## Task brief
Each line below should be written out again exactly.

** Opening Task material block **

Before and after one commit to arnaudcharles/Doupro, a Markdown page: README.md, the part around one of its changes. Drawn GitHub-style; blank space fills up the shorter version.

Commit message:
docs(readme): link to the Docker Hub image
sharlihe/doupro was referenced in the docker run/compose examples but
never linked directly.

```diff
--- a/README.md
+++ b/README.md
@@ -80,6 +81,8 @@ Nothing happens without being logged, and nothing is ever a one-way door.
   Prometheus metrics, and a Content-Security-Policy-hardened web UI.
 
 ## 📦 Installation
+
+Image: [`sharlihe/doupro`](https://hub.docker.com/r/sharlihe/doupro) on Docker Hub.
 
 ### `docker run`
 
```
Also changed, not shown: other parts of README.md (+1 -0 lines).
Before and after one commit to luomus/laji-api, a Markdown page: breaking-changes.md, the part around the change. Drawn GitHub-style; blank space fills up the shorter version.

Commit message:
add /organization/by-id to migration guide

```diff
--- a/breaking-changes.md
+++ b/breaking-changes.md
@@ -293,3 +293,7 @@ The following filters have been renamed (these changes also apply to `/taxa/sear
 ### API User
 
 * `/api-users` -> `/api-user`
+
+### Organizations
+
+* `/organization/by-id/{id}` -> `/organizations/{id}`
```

** Closing Task material block **

## Solution to the exercise
Before and after one commit to arnaudcharles/Doupro, a Markdown page: README.md, the part around one of its changes. Drawn GitHub-style; blank space fills up the shorter version.

Commit message:
docs(readme): link to the Docker Hub image
sharlihe/doupro was referenced in the docker run/compose examples but
never linked directly.

```diff
--- a/README.md
+++ b/README.md
@@ -80,6 +81,8 @@ Nothing happens without being logged, and nothing is ever a one-way door.
   Prometheus metrics, and a Content-Security-Policy-hardened web UI.
 
 ## 📦 Installation
+
+Image: [`sharlihe/doupro`](https://hub.docker.com/r/sharlihe/doupro) on Docker Hub.
 
 ### `docker run`
 
```
Also changed, not shown: other parts of README.md (+1 -0 lines).
Before and after one commit to luomus/laji-api, a Markdown page: breaking-changes.md, the part around the change. Drawn GitHub-style; blank space fills up the shorter version.

Commit message:
add /organization/by-id to migration guide

```diff
--- a/breaking-changes.md
+++ b/breaking-changes.md
@@ -293,3 +293,7 @@ The following filters have been renamed (these changes also apply to `/taxa/sear
 ### API User
 
 * `/api-users` -> `/api-user`
+
+### Organizations
+
+* `/organization/by-id/{id}` -> `/organizations/{id}`
```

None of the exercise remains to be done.